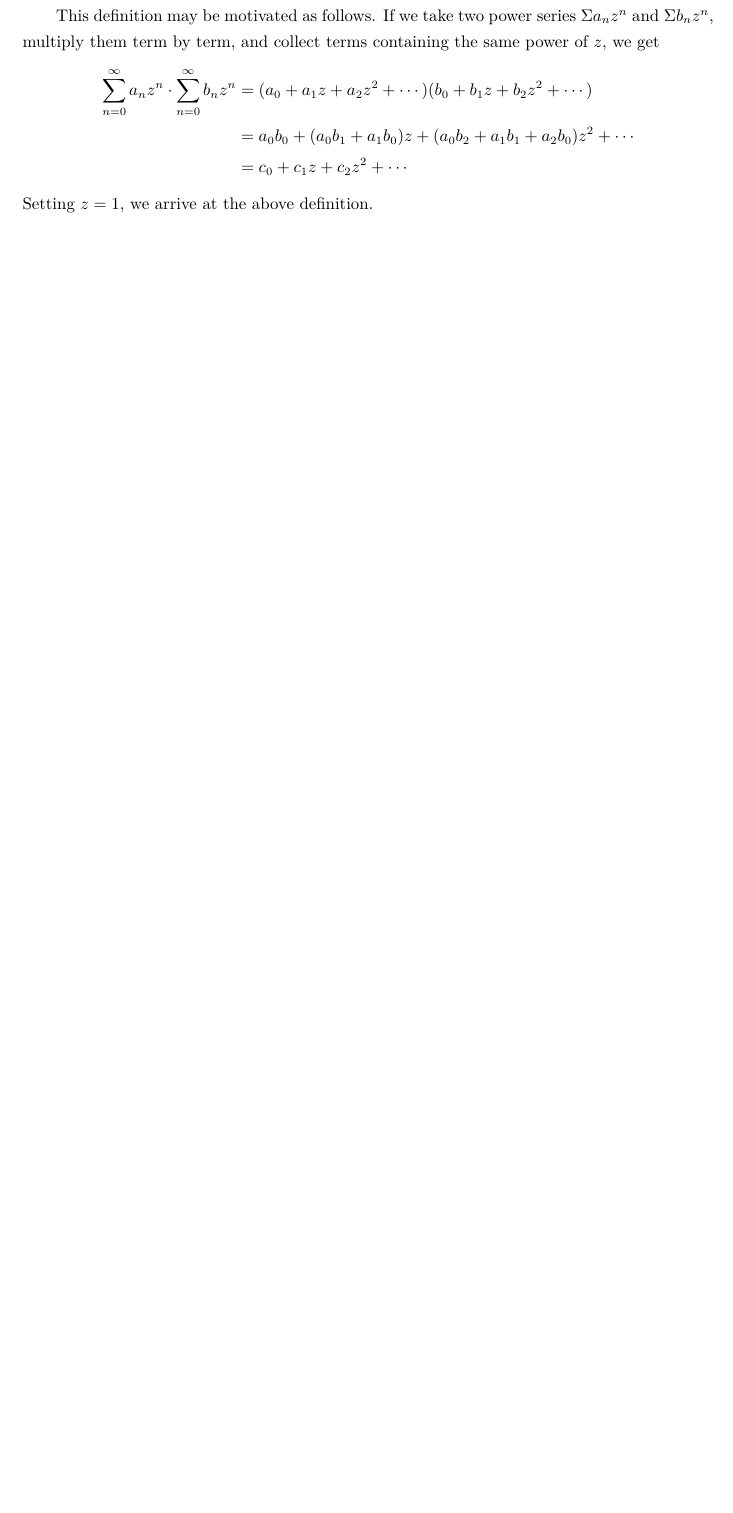
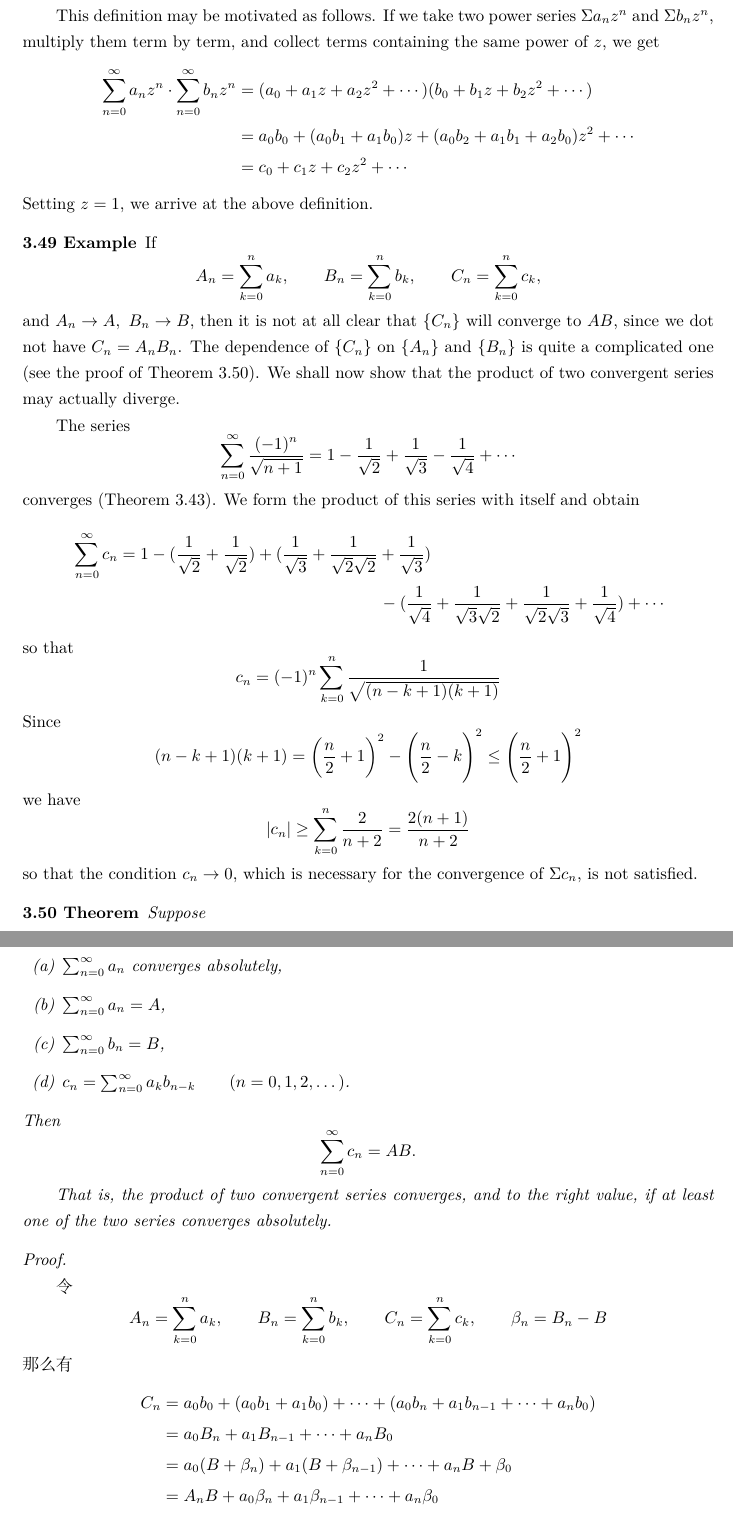
Before and after one commit to Jacobbishopxy/poma-notes, a LaTeX document (poma-notes.tex, which reads Ch03 Numerical Sequences and Series/Sec13 Addition and Multiplication of Series.tex): part of page 81 of 89 before the commit and two parts of pages 81 and 82 of 91 after it, the two joined at a grey line, cut so that both start at the same text, the shorter picture padded with empty space. Compiled offline with XeLaTeX.

Commit message:
section: Addition and Multiplication of Series

```diff
--- a/Ch03 Numerical Sequences and Series/Sec13 Addition and Multiplication of Series.tex
+++ b/Ch03 Numerical Sequences and Series/Sec13 Addition and Multiplication of Series.tex
@@ -47,4 +47,68 @@
   Setting $z=1$, we arrive at the above definition.
 \end{definition}
 
-% TODO
+\begin{example}
+  If
+  \[
+    A_n = \sum_{k=0}^{n} a_k, \qquad B_n = \sum_{k=0}^{n} b_k, \qquad C_n = \sum_{k=0}^{n} c_k,
+  \]
+  and $A_n \to A,\ B_n \to B$, then it is not at all clear that $\{C_n\}$ will converge to $AB$, since we dot not
+  have $C_n = A_n B_n$. The dependence of $\{C_n\}$ on $\{A_n\}$ and $\{B_n\}$ is quite a complicated one (see
+  the proof of Theorem 3.50). We shall now show that the product of two convergent series may actually diverge.
+
+  The series
+  \[
+    \sum_{n=0}^{\infty}\frac{(-1)^n}{\sqrt{n+1}} = 1-\frac{1}{\sqrt{2}}+\frac{1}{\sqrt{3}}-\frac{1}{\sqrt{4}}+\cdots
+  \]
+  converges (Theorem 3.43). We form the product of this series with itself and obtain
+  \begin{multline*}
+    \qquad \sum_{n=0}^{\infty} c_n = 1-(\frac{1}{\sqrt{2}}+\frac{1}{\sqrt{2}})+
+    (\frac{1}{\sqrt{3}}+\frac{1}{\sqrt{2}\sqrt{2}}+\frac{1}{\sqrt{3}}) \\
+    -(\frac{1}{\sqrt{4}}+\frac{1}{\sqrt{3}\sqrt{2}}+\frac{1}{\sqrt{2}\sqrt{3}}+\frac{1}{\sqrt{4}})+\cdots
+    \qquad
+  \end{multline*}
+  so that
+  \[
+    c_n = (-1)^n \sum_{k=0}^{n} \frac{1}{\sqrt{(n-k+1)(k+1)}}
+  \]
+  Since
+  \[
+    (n-k+1)(k+1) = \biggl(\frac{n}{2}+1\biggr)^2 - \Biggl(\frac{n}{2}-k\Biggr)^2 \le \Biggl(\frac{n}{2}+1\Biggr)^2
+  \]
+  we have
+  \[
+    |c_n| \ge \sum_{k=0}^{n} \frac{2}{n+2} = \frac{2(n+1)}{n+2}
+  \]
+  so that the condition $c_n \to 0$, which is necessary for the convergence of $\Sigma c_n$, is not satisfied.
+\end{example}
+
+\begin{theorem}
+  Suppose
+  \begin{enumerate}[label=(\alph*)]
+    \item $\sum_{n=0}^{\infty} a_n$ converges absolutely,
+    \item $\sum_{n=0}^{\infty} a_n = A$,
+    \item $\sum_{n=0}^{\infty} b_n = B$,
+    \item $c_n = \sum_{n=0}^{\infty} a_k b_{n-k} \qquad (n=0,1,2,\dots)$.
+  \end{enumerate}
+  Then
+  \[
+    \sum_{n=0}^{\infty} c_n = AB.
+  \]
+
+  That is, the product of two convergent series converges, and to the right value, if at least one of the two series converges absolutely.
+\end{theorem}
+
+\begin{proof}
+  令
+  \[
+    A_n = \sum_{k=0}^{n} a_k,\qquad B_n = \sum_{k=0}^{n} b_k,\qquad C_n = \sum_{k=0}^{n} c_k,\qquad \beta_n = B_n - B
+  \]
+  那么有
+  \begin{equation*}
+    \begin{split}
+      C_n & = a_0 b_0 + (a_0 b_1 + a_1 b_0) + \cdots + (a_0 b_n + a_1 b_{n-1} + \cdots + a_n b_0) \\
+      & = a_0 B_n + a_1 B_{n-1} + \cdots + a_n B_0 \\
+      & = a_0 (B + \beta_n) + a_1 (B + \beta_{n-1}) + \cdots + a_n {B + \beta_0} \\
+      & = A_n B + a_0 \beta_n + a_1 \beta_{n-1} + \cdots + a_n \beta_0
+    \end{split}
+  \end{equation*}
```
Also changed, not shown: poma-notes.tex (+1 -1 lines), README.md, out/poma-notes.pdf, Ch03 Numerical Sequences and Series/Sec13 Addition and Multiplication of Series.tex (33 more changed lines).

▶ What this task involves
State the count of lines in the preceding listing that include the string "item". No other words belong in the answer.

▶ Finished exercise
4